# What you need to do:
Count how many lines of the data include the string "styles", then say that number and stop.

Front-end code edit data

>>>>>

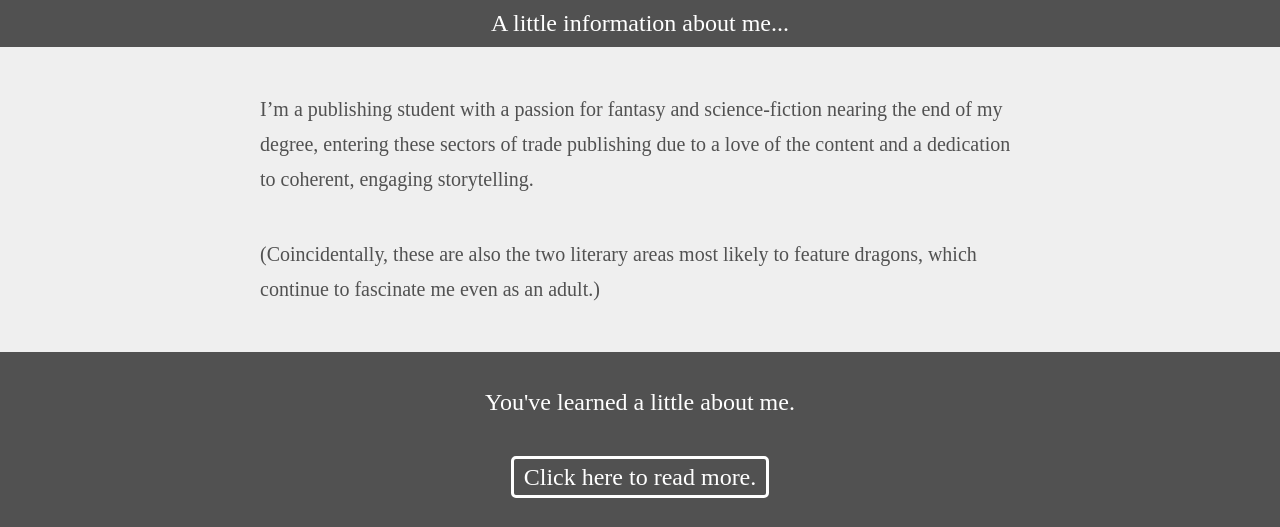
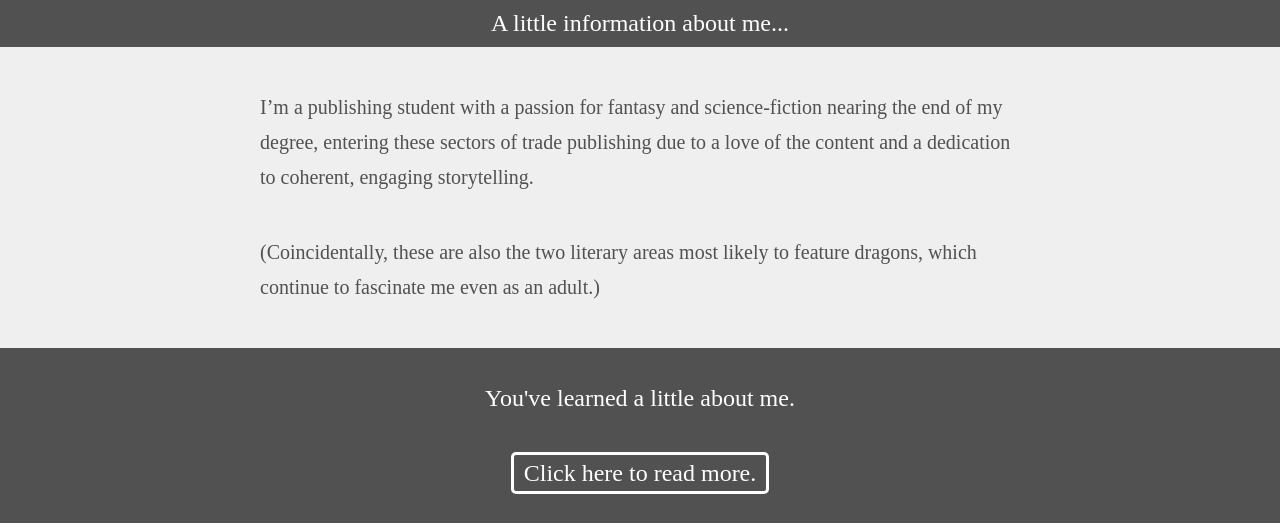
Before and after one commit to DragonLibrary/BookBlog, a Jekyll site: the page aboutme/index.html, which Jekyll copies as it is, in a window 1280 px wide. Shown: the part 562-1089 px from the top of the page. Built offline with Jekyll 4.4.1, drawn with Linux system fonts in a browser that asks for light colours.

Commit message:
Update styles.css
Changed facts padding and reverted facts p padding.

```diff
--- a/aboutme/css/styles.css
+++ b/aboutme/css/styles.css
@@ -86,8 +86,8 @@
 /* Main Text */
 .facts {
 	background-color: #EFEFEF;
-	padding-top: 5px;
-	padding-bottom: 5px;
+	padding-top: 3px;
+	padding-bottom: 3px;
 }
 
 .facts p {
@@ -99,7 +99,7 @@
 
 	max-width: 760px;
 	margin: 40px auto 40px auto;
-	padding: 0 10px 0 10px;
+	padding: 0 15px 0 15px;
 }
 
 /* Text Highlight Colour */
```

<<<<<
>>>>>

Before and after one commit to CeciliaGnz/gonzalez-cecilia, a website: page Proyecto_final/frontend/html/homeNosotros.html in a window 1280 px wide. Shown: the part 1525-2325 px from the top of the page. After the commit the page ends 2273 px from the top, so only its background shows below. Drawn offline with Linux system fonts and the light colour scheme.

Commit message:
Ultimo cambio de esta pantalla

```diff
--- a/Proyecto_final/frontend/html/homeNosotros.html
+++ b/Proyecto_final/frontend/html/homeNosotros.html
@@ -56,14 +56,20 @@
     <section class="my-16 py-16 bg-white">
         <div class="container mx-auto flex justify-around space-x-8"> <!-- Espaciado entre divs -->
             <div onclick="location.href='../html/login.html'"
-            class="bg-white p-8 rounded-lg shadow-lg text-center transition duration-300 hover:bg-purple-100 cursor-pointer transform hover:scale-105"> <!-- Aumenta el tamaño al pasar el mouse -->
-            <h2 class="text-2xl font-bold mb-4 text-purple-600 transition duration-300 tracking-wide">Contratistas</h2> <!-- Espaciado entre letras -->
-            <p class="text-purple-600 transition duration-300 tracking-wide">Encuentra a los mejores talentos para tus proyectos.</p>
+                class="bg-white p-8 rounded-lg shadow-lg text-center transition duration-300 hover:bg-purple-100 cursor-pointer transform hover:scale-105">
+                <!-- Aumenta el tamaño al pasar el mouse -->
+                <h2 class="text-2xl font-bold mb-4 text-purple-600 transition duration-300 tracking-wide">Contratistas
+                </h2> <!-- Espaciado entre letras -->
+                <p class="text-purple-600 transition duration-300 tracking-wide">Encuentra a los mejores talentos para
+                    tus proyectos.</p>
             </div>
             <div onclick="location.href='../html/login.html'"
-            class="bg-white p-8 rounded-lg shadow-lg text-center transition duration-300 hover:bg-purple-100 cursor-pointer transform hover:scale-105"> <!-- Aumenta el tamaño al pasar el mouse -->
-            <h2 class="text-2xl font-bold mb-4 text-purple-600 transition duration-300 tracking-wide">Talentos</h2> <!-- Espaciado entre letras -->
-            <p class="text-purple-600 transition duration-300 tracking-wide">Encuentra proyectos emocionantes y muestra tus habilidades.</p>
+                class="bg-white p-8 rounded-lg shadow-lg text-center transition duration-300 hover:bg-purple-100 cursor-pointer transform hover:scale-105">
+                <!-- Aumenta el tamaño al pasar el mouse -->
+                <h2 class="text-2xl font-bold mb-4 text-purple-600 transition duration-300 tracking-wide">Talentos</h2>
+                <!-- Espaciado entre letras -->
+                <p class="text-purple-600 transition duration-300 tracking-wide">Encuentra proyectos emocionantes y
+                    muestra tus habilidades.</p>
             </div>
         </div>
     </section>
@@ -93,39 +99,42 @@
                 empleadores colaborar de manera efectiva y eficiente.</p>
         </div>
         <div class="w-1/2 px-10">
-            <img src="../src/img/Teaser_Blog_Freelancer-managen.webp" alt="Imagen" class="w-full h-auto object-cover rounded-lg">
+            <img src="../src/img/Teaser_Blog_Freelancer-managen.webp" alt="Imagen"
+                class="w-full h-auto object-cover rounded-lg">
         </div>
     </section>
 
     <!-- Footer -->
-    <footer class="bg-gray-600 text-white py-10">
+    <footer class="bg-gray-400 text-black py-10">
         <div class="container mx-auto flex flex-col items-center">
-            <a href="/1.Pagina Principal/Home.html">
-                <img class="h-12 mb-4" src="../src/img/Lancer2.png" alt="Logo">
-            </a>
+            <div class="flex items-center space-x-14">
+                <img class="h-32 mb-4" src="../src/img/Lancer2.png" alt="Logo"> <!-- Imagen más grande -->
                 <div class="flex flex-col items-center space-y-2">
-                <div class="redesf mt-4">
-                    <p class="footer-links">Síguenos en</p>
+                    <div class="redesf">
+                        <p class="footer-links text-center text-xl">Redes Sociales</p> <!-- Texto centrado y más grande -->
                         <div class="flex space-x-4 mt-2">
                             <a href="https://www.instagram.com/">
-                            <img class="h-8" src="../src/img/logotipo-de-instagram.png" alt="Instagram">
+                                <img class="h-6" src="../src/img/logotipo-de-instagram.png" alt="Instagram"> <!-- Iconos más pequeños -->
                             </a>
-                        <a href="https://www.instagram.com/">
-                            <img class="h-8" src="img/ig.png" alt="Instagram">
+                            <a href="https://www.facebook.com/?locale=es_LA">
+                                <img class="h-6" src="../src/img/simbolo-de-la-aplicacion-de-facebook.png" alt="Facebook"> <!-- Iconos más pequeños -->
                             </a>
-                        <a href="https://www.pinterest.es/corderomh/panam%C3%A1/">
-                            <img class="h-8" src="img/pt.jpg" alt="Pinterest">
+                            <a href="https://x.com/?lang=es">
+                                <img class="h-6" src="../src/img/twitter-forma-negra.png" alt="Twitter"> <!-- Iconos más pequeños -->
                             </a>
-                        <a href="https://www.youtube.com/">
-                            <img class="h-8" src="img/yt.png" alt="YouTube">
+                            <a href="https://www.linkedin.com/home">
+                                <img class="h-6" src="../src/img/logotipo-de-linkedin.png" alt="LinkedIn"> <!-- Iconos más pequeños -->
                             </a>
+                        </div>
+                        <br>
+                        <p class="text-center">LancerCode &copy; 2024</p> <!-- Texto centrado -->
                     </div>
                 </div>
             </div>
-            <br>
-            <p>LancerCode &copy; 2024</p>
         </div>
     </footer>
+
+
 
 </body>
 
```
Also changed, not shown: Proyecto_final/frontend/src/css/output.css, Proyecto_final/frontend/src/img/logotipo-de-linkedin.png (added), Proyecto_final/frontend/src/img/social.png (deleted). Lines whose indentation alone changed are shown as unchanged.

<<<<<

# Your solution:
3